# Requirement:
Tell how many lines in the records contain the word "visualizations"; the number alone is the answer.

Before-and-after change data
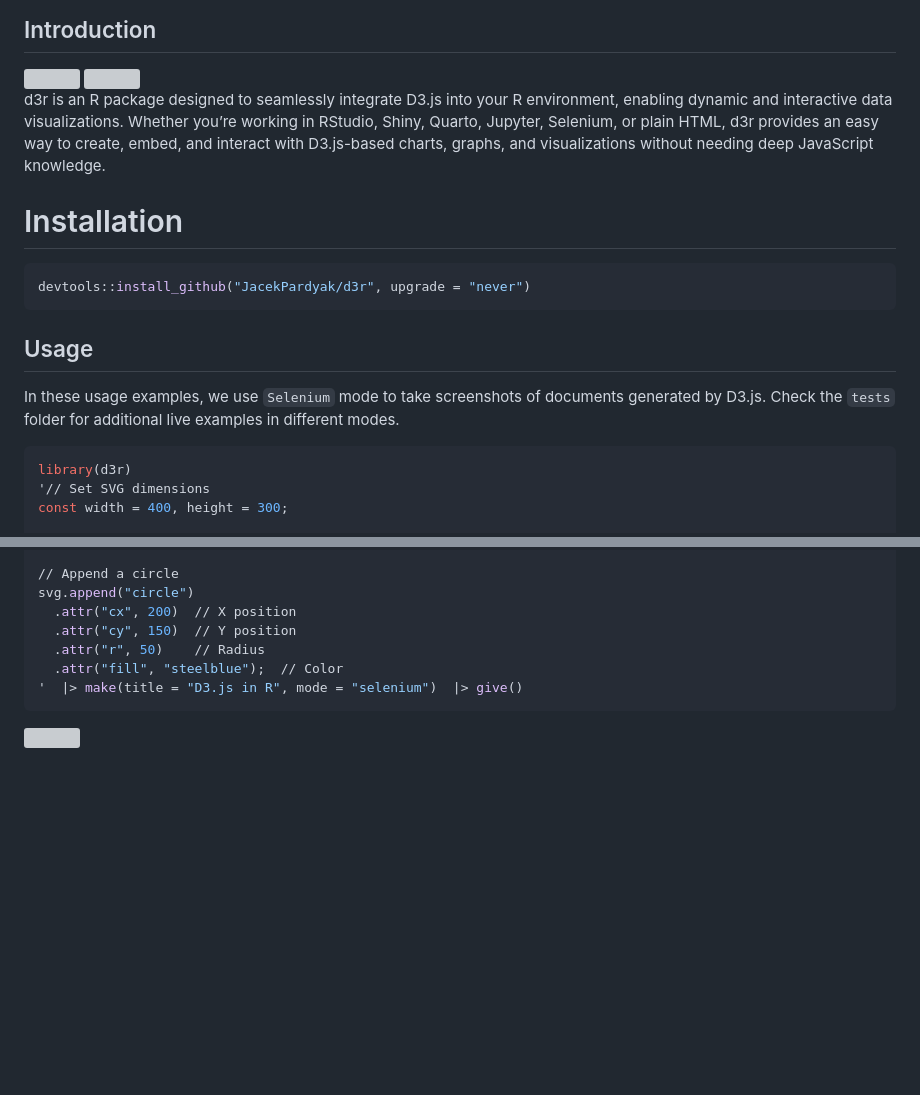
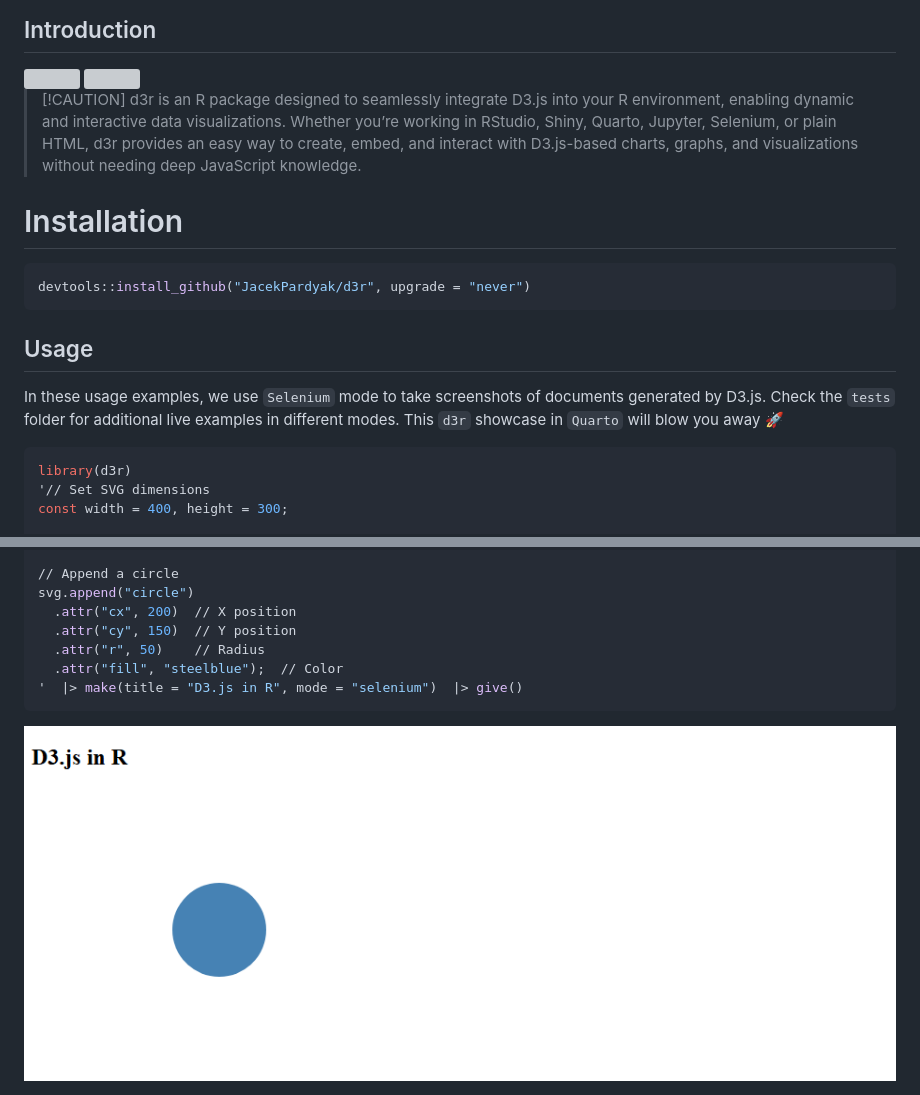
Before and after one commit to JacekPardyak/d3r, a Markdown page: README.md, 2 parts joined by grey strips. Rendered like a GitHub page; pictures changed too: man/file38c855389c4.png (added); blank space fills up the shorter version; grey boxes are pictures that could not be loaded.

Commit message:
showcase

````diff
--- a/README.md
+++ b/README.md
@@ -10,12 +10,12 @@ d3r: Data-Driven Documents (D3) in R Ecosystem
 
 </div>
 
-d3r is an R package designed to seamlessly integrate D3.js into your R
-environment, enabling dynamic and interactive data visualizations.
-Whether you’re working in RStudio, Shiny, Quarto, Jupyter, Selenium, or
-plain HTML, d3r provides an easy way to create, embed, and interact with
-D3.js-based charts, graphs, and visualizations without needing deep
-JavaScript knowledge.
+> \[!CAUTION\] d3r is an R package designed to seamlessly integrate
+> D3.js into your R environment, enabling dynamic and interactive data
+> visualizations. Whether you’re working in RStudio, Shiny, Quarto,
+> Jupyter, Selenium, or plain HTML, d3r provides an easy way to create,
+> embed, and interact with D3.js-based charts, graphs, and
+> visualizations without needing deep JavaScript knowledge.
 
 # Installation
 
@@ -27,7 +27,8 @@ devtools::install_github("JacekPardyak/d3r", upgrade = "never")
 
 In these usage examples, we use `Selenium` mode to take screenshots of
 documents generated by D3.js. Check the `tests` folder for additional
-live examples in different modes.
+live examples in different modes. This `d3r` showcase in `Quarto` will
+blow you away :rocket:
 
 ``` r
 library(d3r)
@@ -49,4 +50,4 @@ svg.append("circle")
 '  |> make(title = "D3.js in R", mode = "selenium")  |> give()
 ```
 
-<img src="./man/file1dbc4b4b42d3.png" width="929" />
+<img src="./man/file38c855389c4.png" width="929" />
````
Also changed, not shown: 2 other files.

---

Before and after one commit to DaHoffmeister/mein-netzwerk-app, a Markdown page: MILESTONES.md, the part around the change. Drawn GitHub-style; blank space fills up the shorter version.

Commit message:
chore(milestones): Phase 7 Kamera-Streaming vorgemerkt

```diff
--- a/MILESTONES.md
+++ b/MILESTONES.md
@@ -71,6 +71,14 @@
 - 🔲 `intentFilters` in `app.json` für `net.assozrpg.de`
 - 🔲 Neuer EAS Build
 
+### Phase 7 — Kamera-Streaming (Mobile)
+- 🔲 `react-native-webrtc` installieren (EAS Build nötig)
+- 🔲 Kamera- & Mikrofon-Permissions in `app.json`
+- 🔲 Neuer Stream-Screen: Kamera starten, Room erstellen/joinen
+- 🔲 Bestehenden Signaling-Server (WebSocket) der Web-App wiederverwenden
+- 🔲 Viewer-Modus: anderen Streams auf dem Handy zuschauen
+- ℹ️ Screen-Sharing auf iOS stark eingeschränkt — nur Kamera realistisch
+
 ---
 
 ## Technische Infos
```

# Answer box:
4